Categorised as puppetry for adults, Soiled tells the tale of a boxing ballerina, a psychic, a sparrow with Tourette's syndrome, and two helpful waiters, taking spectators on a macabre journey that is, by turns, charming, emotional and spiked with wicked humour.
"Our main character is living in a giant bird cage with a tiny bird, who unbeknownst to him has previously killed his lover out of jealousy," says Glover. "It's a love story," he jokes.
"We like placing normal characters into strange and hopeless situations and turning the screw on them. Our theatre is Kafkaesque and Samuel Beckett-style, so Soiled is obviously quite dark and quietly surrealistic."
Faulty Optic and this festival are as far away from Marcel Marceau's antics as you could get. The diverse programme offers a swathe of contemporary visual theatre, with performances by rising stars as well as a host of established names in the fields of circus arts, puppetry, physical theatre and live art.
The season opens with the brilliant young acrobat Jean-Baptiste André and his skewed production Comme en Plein Jour. Other highlights include Josef Houben's The Art of Laughter, Ockham Razor's Arc, a programme of daring aerial theatre, and the peculiar animation theatre of Buchinger's Boot Marionettes' Vestibular Folds.

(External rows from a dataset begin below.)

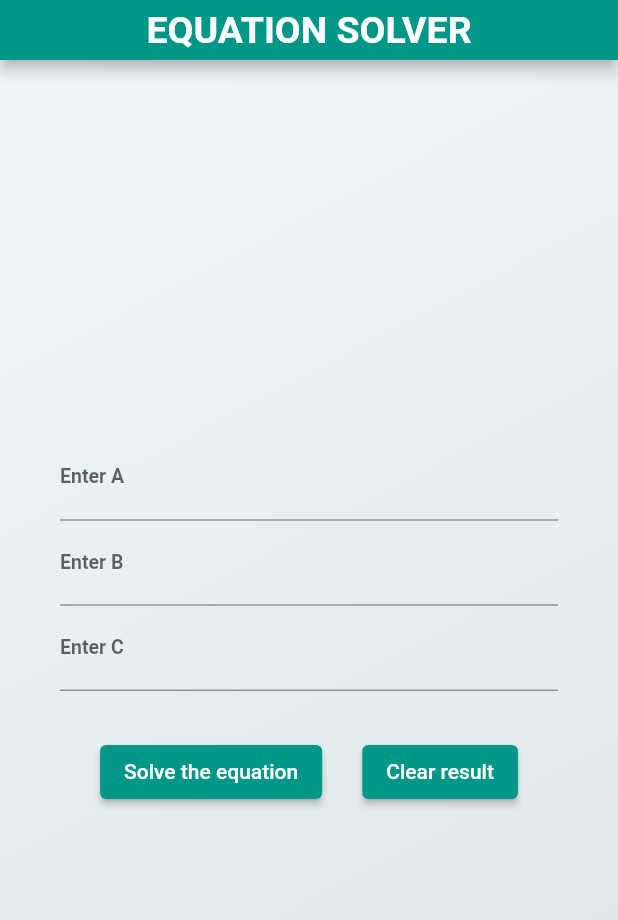
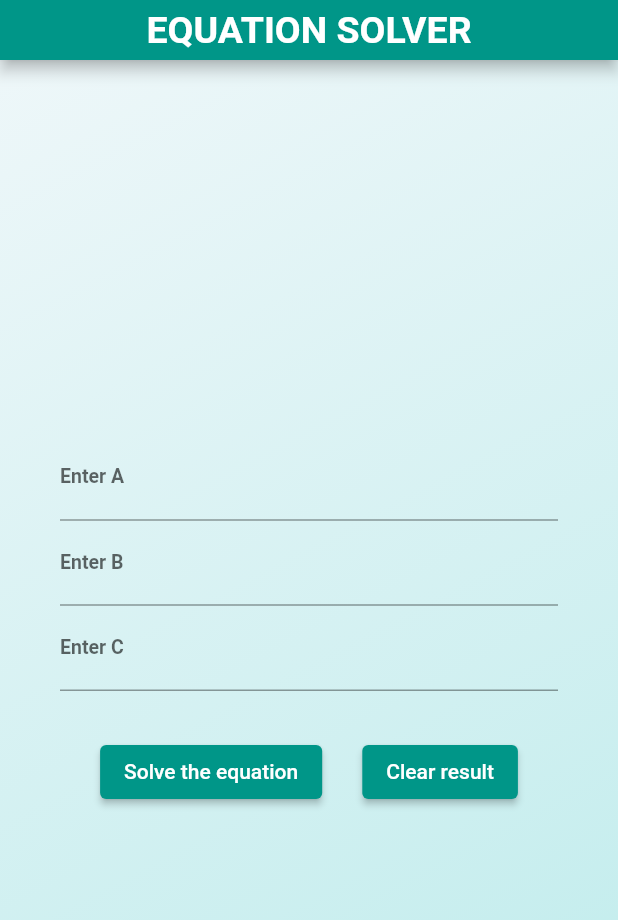
Before and after one commit to leminhtri1511/Equation_Solver, a Flutter app: the screen it shows after launch, on a phone screen of 412 x 824 dp. Shown: the top 920 px of the screen. Run offline on Flutter 3.47's test engine with Material 2 defaults, Android fonts, the phone set to English and light mode, and no system bars.

Commit message:
Color update

```diff
--- a/lib/equation_formal_holder.dart
+++ b/lib/equation_formal_holder.dart
@@ -5,7 +5,7 @@ const startAlignment = Alignment.topLeft;
 const endAlignment = Alignment.bottomRight;
 const colors = [
   Color.fromARGB(255, 238, 247, 249),
-  Color.fromARGB(255, 223, 228, 231),
+  Color.fromARGB(255, 187, 235, 235),
 ];
 
 class EquationFormalHolder extends StatelessWidget {
```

And the Philippe Genty Company makes its first visit to Britain in 15 years.
"Traditional theatre has a lot of words in it, but this festival allows an audience to enter a different world, with a different visual emphasis," says Glover. "We're inundated by TV and radio, and I think the physical and visual work in mime is a bit of a release for people."
13 to 28 January (www.mimefest.co.uk)Reuse content